Search the listing below for the word "final", and copy every line in which it turns up.

━━ RECORDS

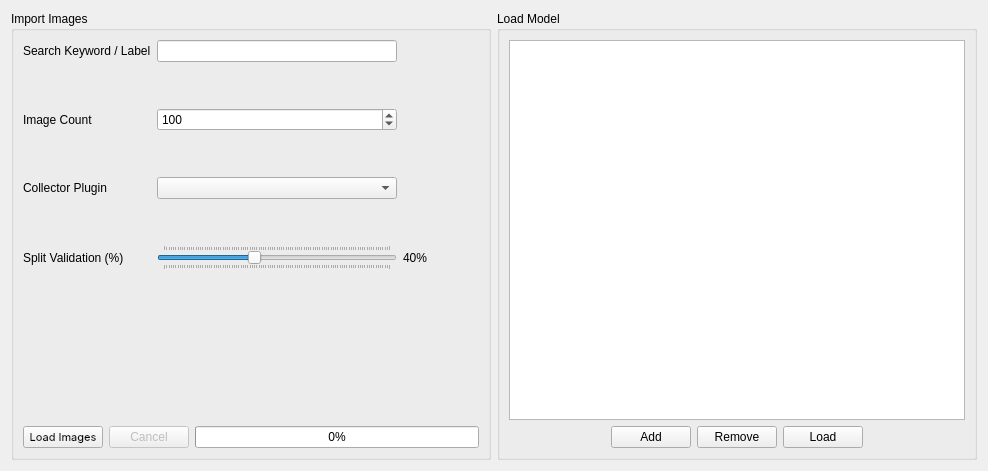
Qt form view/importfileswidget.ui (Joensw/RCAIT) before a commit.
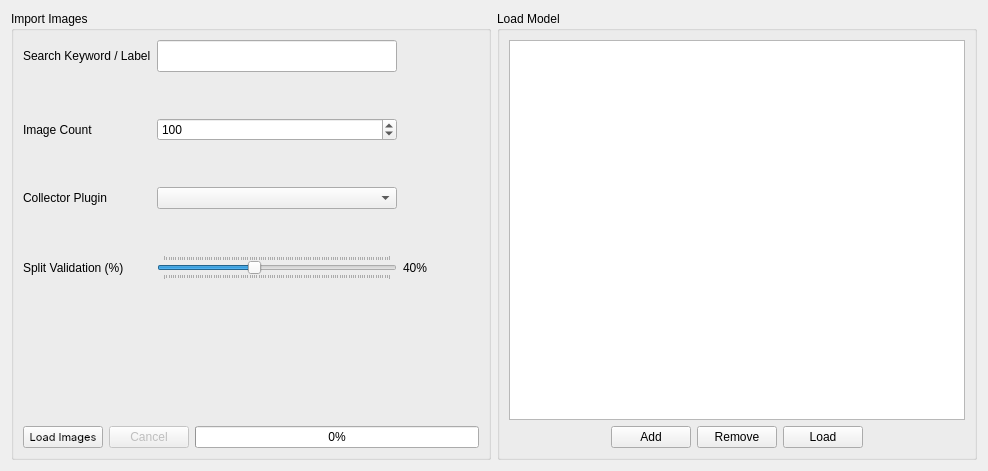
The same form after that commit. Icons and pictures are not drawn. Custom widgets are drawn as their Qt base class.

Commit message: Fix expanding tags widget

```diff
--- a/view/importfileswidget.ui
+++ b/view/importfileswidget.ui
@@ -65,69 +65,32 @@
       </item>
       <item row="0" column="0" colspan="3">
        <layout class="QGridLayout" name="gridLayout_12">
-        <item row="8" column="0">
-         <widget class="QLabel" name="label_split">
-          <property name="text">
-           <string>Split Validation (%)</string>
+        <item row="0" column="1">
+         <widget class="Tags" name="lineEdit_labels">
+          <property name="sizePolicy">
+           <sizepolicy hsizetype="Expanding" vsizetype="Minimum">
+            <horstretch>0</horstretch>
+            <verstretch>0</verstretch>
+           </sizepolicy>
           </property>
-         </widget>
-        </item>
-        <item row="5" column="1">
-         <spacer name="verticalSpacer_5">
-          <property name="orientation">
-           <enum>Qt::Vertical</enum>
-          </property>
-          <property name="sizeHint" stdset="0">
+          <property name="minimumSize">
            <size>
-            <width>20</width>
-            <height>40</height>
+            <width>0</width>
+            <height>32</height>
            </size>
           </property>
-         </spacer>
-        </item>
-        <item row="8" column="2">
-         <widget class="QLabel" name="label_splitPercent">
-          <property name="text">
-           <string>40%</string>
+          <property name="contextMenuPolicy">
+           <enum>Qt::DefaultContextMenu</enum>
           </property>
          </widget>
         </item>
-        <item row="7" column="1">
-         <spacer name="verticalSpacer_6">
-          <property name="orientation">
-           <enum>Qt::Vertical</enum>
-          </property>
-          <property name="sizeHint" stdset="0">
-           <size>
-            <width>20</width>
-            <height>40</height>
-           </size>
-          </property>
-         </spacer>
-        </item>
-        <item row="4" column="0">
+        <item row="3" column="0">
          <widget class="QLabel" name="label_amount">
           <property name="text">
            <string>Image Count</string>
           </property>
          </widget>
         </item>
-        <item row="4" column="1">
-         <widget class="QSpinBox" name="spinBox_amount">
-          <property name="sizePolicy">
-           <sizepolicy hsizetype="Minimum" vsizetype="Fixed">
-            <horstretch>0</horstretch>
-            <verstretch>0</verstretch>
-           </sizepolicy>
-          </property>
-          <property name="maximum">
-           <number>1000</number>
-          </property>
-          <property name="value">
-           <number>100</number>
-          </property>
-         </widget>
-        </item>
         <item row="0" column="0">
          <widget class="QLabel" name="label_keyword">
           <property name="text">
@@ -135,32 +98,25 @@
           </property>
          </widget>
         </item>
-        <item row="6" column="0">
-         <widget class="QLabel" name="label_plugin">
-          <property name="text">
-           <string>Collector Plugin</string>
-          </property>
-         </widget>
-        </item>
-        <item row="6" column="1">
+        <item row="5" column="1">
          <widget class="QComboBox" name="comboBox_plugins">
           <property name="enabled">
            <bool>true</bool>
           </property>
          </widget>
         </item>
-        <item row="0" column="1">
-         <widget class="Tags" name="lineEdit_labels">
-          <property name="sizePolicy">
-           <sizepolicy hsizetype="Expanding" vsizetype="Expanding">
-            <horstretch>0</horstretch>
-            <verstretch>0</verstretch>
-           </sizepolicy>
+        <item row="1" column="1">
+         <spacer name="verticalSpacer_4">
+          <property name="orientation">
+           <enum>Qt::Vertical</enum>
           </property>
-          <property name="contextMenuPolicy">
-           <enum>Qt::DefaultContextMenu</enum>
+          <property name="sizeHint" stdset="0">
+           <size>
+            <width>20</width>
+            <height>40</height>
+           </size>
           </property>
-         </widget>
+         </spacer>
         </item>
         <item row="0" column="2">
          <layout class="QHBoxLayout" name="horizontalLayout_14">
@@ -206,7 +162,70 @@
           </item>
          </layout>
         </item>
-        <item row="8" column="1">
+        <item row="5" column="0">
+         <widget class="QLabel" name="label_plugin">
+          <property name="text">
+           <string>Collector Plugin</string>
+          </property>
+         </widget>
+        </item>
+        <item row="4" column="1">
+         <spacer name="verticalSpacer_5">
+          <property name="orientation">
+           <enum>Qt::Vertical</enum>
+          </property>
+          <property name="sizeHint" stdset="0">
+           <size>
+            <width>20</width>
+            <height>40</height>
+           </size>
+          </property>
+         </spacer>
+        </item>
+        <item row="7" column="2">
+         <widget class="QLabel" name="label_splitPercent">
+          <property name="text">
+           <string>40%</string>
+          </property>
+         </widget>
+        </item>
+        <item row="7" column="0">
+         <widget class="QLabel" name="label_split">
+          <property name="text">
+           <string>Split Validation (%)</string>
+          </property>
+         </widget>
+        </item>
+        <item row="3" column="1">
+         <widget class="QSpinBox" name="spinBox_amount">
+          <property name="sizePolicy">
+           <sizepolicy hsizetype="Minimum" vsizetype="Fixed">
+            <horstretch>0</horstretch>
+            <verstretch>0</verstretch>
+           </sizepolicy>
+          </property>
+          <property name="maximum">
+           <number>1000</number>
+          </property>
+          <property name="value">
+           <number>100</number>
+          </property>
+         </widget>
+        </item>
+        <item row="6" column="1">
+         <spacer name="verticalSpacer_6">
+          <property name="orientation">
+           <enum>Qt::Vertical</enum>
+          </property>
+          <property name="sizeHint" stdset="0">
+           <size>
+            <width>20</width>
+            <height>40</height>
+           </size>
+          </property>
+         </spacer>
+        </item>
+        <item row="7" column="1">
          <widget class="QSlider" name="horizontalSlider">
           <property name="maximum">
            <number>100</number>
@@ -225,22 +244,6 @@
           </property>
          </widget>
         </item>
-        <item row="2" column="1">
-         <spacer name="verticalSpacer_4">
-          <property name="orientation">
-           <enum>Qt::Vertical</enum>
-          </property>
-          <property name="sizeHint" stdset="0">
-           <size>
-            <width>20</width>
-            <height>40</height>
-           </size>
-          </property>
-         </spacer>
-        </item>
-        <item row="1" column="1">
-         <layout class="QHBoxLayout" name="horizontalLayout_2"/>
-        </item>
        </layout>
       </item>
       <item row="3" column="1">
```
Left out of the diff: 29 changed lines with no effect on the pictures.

━━━━
━━ RECORDS

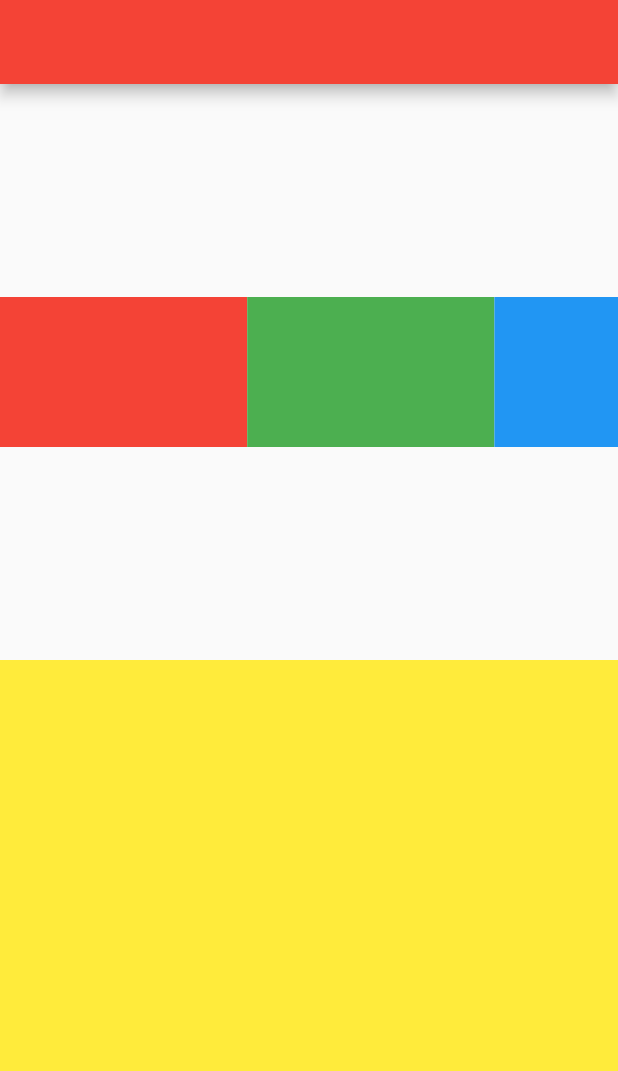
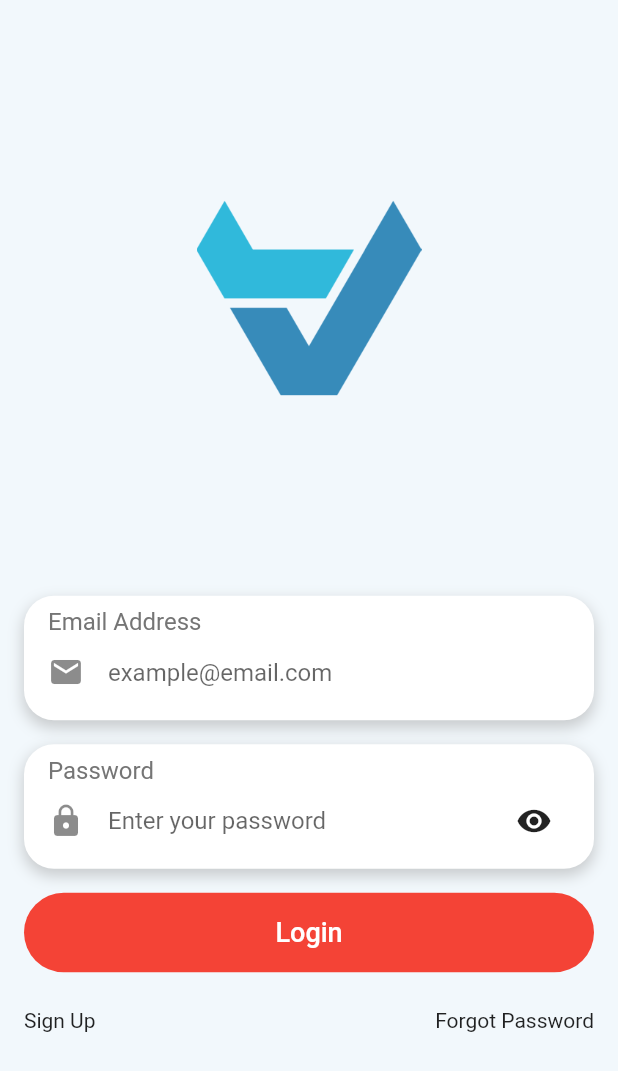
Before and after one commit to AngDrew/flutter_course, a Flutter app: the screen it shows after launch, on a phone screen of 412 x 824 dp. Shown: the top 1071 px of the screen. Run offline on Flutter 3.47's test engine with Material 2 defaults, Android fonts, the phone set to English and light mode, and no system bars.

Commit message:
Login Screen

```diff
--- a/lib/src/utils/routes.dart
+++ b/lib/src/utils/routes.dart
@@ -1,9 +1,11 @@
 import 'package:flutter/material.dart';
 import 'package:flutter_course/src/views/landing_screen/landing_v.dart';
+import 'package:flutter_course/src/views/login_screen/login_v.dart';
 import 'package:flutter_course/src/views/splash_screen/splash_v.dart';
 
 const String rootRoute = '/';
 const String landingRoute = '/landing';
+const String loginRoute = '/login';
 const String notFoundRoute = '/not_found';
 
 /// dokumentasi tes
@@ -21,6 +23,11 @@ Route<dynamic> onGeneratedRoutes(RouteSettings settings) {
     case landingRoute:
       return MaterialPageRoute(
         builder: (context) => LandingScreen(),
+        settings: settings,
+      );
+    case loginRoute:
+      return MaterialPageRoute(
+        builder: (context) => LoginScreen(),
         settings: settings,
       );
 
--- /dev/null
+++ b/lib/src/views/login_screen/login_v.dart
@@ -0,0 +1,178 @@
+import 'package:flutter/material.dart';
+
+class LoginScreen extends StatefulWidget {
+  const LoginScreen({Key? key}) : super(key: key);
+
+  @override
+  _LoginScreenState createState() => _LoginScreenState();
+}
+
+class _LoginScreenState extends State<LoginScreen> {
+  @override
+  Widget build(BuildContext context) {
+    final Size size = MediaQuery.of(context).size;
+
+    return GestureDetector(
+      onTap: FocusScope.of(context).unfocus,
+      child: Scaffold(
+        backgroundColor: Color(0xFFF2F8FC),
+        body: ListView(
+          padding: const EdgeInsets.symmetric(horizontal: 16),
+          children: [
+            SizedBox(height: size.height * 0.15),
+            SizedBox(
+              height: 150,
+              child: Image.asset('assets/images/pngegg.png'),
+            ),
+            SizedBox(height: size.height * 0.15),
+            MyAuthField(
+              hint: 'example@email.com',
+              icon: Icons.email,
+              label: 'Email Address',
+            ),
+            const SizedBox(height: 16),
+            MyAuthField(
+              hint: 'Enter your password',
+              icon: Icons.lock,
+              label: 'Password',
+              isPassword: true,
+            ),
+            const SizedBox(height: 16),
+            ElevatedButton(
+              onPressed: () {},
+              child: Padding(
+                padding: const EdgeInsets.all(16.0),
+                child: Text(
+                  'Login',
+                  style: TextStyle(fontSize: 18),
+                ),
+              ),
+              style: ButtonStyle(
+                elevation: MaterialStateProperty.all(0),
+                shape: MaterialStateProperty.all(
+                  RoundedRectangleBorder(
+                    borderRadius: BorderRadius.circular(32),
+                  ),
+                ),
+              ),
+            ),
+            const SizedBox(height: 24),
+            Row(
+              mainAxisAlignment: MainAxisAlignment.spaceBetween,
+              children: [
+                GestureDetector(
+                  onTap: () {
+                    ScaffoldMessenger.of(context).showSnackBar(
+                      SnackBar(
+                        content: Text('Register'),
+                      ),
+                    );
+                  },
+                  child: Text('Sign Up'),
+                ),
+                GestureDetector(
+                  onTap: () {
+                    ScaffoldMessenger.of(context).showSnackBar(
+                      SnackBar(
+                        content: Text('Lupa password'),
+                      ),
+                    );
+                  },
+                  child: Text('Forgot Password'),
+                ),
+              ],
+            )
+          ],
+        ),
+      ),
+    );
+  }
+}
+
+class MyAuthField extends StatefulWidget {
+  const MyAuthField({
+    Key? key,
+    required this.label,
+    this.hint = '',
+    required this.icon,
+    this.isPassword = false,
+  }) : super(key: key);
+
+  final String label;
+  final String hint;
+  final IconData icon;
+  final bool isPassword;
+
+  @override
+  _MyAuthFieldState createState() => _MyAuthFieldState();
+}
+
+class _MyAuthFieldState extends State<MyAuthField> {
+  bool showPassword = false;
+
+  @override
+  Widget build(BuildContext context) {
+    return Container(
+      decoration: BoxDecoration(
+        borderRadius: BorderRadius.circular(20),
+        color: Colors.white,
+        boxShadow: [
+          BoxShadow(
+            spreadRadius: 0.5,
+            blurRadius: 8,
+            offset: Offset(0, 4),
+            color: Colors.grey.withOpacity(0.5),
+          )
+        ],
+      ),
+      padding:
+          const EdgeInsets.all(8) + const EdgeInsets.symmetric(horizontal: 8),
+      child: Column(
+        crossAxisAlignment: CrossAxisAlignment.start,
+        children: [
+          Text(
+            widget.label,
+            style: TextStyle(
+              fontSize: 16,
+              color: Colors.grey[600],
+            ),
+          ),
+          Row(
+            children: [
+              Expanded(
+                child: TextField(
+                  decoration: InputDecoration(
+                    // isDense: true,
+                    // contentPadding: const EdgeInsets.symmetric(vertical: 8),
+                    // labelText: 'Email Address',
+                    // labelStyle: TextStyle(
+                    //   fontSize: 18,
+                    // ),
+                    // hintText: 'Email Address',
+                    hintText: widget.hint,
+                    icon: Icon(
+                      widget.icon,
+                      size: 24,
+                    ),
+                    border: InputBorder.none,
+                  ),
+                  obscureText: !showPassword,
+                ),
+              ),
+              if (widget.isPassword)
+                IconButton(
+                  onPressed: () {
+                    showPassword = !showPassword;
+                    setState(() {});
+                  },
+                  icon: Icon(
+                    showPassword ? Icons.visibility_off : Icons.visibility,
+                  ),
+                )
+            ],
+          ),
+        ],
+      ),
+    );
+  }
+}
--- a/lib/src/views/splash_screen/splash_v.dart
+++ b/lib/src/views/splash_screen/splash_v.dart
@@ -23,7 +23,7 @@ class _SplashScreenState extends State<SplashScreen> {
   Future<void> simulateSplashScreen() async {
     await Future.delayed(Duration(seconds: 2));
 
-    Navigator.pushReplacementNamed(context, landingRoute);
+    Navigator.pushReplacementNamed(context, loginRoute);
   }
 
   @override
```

━━━━
━━ RECORDS

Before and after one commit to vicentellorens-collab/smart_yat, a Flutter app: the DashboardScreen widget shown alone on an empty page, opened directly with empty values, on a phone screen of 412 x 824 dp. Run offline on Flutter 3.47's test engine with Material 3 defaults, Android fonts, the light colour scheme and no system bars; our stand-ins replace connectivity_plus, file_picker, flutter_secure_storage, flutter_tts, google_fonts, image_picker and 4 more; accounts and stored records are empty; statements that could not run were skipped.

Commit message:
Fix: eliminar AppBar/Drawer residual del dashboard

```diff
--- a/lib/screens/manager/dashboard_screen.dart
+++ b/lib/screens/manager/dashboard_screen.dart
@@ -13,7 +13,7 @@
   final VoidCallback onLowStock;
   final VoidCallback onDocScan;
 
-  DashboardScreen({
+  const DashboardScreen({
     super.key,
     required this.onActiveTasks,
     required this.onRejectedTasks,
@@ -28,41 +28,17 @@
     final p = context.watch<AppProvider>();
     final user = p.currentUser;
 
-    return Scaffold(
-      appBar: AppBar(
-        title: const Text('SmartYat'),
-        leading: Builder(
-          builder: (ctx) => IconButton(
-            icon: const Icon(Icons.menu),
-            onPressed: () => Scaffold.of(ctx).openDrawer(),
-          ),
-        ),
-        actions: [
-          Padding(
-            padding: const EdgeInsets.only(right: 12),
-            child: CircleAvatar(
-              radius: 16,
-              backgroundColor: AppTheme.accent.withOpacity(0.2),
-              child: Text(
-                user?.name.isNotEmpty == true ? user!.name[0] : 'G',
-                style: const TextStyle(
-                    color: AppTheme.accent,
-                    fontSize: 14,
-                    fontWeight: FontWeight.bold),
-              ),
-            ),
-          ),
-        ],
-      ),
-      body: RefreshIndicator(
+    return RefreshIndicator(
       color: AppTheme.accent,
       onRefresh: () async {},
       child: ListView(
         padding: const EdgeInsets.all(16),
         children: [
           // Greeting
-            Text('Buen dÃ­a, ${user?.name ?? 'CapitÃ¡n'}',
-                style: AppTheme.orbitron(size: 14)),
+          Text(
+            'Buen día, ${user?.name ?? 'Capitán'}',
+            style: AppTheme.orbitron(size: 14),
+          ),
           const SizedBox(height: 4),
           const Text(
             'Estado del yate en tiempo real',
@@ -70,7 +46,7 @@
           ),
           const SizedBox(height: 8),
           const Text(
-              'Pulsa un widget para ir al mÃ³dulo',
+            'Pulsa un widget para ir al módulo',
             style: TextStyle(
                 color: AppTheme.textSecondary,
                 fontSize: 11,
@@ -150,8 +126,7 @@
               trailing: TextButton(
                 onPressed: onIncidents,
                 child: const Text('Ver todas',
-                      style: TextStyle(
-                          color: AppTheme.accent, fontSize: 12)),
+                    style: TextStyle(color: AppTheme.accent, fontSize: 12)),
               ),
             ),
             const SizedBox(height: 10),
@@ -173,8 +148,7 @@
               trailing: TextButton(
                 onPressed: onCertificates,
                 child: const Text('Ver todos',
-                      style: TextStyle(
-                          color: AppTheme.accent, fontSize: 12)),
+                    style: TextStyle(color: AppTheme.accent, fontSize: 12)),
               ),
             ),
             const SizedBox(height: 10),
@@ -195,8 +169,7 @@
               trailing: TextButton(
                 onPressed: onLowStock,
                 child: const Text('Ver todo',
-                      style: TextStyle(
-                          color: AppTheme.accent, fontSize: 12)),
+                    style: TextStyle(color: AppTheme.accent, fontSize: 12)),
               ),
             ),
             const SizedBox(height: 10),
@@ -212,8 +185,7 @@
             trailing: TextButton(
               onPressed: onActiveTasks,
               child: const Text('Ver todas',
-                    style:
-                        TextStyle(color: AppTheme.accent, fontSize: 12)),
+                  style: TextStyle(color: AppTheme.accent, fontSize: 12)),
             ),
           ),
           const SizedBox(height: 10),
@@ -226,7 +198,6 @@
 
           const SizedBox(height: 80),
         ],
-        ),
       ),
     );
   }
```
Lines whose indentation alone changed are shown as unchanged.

━━━━

### RESULT BELOW
+    final Size size = MediaQuery.of(context).size;
+  final String label;
+  final String hint;
+  final IconData icon;
+  final bool isPassword;
   final VoidCallback onLowStock;
   final VoidCallback onDocScan;
     final p = context.watch<AppProvider>();
     final user = p.currentUser;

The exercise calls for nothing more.